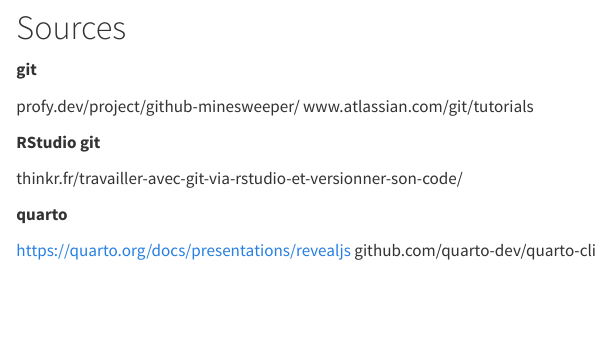
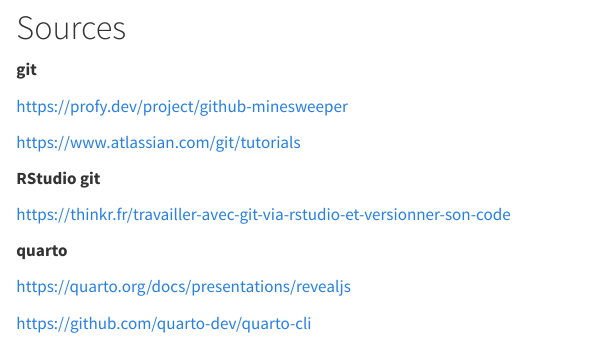
Before and after one commit to dagousket/meetupr_pres, a Quarto document (README.qmd): the page in a window 1100 px wide, from 3300 px down. Rendered offline with R 4.5, knitr and Pandoc in place of Quarto, with nearby package versions; drawn as R Markdown's standard HTML page in place of the format the file asks for.

Commit message:
fix url as new lines add https

```diff
--- a/README.qmd
+++ b/README.qmd
@@ -136,12 +136,16 @@
 
 **git**
 
-profy.dev/project/github-minesweeper/ www.atlassian.com/git/tutorials
+https://profy.dev/project/github-minesweeper
+
+https://www.atlassian.com/git/tutorials
 
 **RStudio git**
 
-thinkr.fr/travailler-avec-git-via-rstudio-et-versionner-son-code/
+https://thinkr.fr/travailler-avec-git-via-rstudio-et-versionner-son-code
 
 **quarto**
 
-https://quarto.org/docs/presentations/revealjs github.com/quarto-dev/quarto-cli
+https://quarto.org/docs/presentations/revealjs
+
+https://github.com/quarto-dev/quarto-cli
```
Also changed, not shown: README.md.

_Exercise_.
In the answer, the entries should be restated verbatim, with all pictures omitted.

_Answer box_.
Before and after one commit to dagousket/meetupr_pres, a Quarto document (README.qmd): the page in a window 1100 px wide, from 3300 px down. Rendered offline with R 4.5, knitr and Pandoc in place of Quarto, with nearby package versions; drawn as R Markdown's standard HTML page in place of the format the file asks for.

Commit message:
fix url as new lines add https

```diff
--- a/README.qmd
+++ b/README.qmd
@@ -136,12 +136,16 @@
 
 **git**
 
-profy.dev/project/github-minesweeper/ www.atlassian.com/git/tutorials
+https://profy.dev/project/github-minesweeper
+
+https://www.atlassian.com/git/tutorials
 
 **RStudio git**
 
-thinkr.fr/travailler-avec-git-via-rstudio-et-versionner-son-code/
+https://thinkr.fr/travailler-avec-git-via-rstudio-et-versionner-son-code
 
 **quarto**
 
-https://quarto.org/docs/presentations/revealjs github.com/quarto-dev/quarto-cli
+https://quarto.org/docs/presentations/revealjs
+
+https://github.com/quarto-dev/quarto-cli
```
Also changed, not shown: README.md.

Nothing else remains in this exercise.